──────── RECORDS

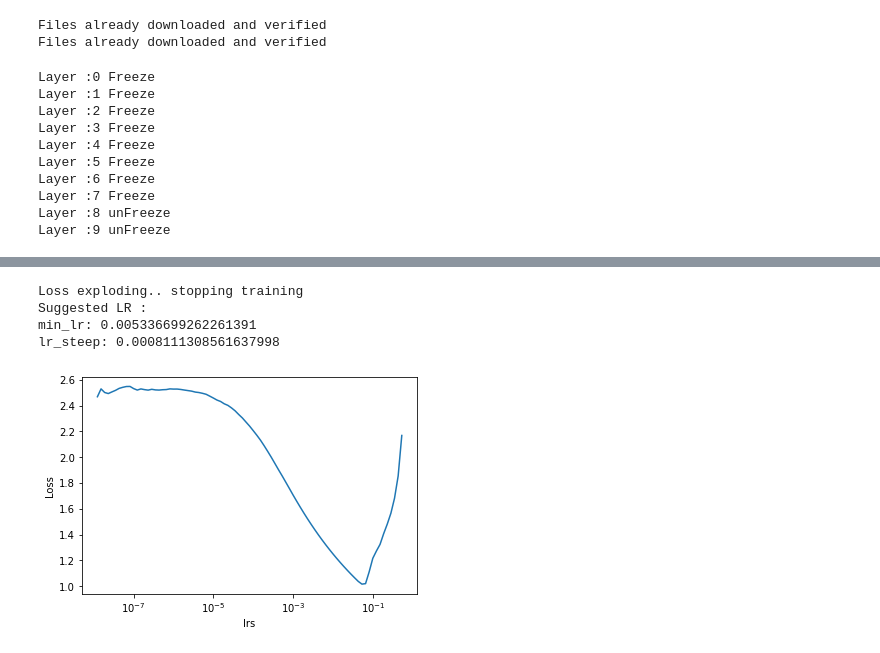
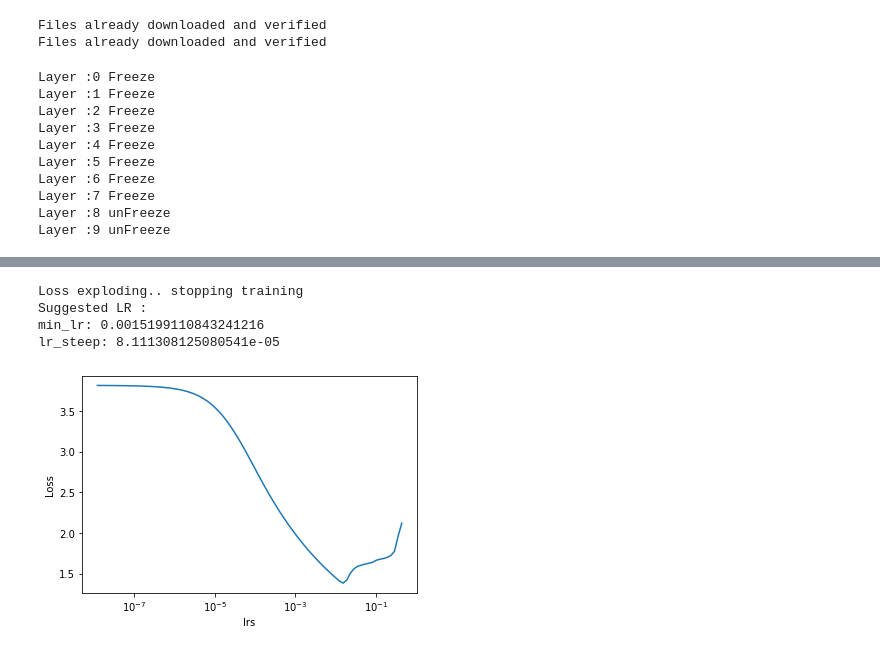
Before and after one commit to VedantWani/PrimeCNNv3, a Jupyter notebook: nbs_test/lib_test_workflow.ipynb, the cells around one changed output, grey strips where cells are left out. Drawn from its saved outputs; the diff is of its cells as text; code cells hidden in the pictures.

```diff
--- a/nbs_test/lib_test_workflow.ipynb
+++ b/nbs_test/lib_test_workflow.ipynb
@@ -106,9 +109,9 @@ dataset1 = datasets.CIFAR10('../data', train=True, download=True,
 testset = datasets.CIFAR10(root='./data', train=False,
                                        download=True, transform=transform)
 
-train_loader = torch.utils.data.DataLoader(dataset1,batch_size = 64)
+train_loader = torch.utils.data.DataLoader(dataset1,batch_size = 256, pin_memory = True)
 
-valid_loader = torch.utils.data.DataLoader(testset, batch_size = 64)
+valid_loader = torch.utils.data.DataLoader(testset, batch_size = 4, pin_memory = True)
 dls = DataLoaders(train_loader, valid_loader, device='cuda')
 
 cbs = [SetupLearnerCB(),Recorder(),ShowStats()]
@@ -122,24 +125,24 @@ Files already downloaded and verified
 # %%
 #hide
 random_seed(0)
 learn.freeze_to(-2)
-learn.lr_finder()
+learn.lr_finder(wd=1e-04)
 # %% [output]
 Layer :0 Freeze
 Layer :1 Freeze
 Layer :2 Freeze
 Layer :3 Freeze
 Layer :4 Freeze
 Layer :5 Freeze
 Layer :6 Freeze
 Layer :7 Freeze
 Layer :8 unFreeze
 Layer :9 unFreeze
 [interactive output not drawn]
 Loss exploding.. stopping training
 Suggested LR :
-min_lr: 0.005336699262261391
-lr_steep: 0.0008111308561637998
+min_lr: 0.0015199110843241216
+lr_steep: 8.111308125080541e-05
-[figure, old version]
+[figure, new version]
 # %%
 random_seed(0)
```
Also changed, not shown: parts of 9 cells of this notebook, 5 other files.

────────────────

WORK REQUIRED
Your answer should be every line above that contains the word "torch".

WORKED SOLUTION
-train_loader = torch.utils.data.DataLoader(dataset1,batch_size = 64)
+train_loader = torch.utils.data.DataLoader(dataset1,batch_size = 256, pin_memory = True)
-valid_loader = torch.utils.data.DataLoader(testset, batch_size = 64)
+valid_loader = torch.utils.data.DataLoader(testset, batch_size = 4, pin_memory = True)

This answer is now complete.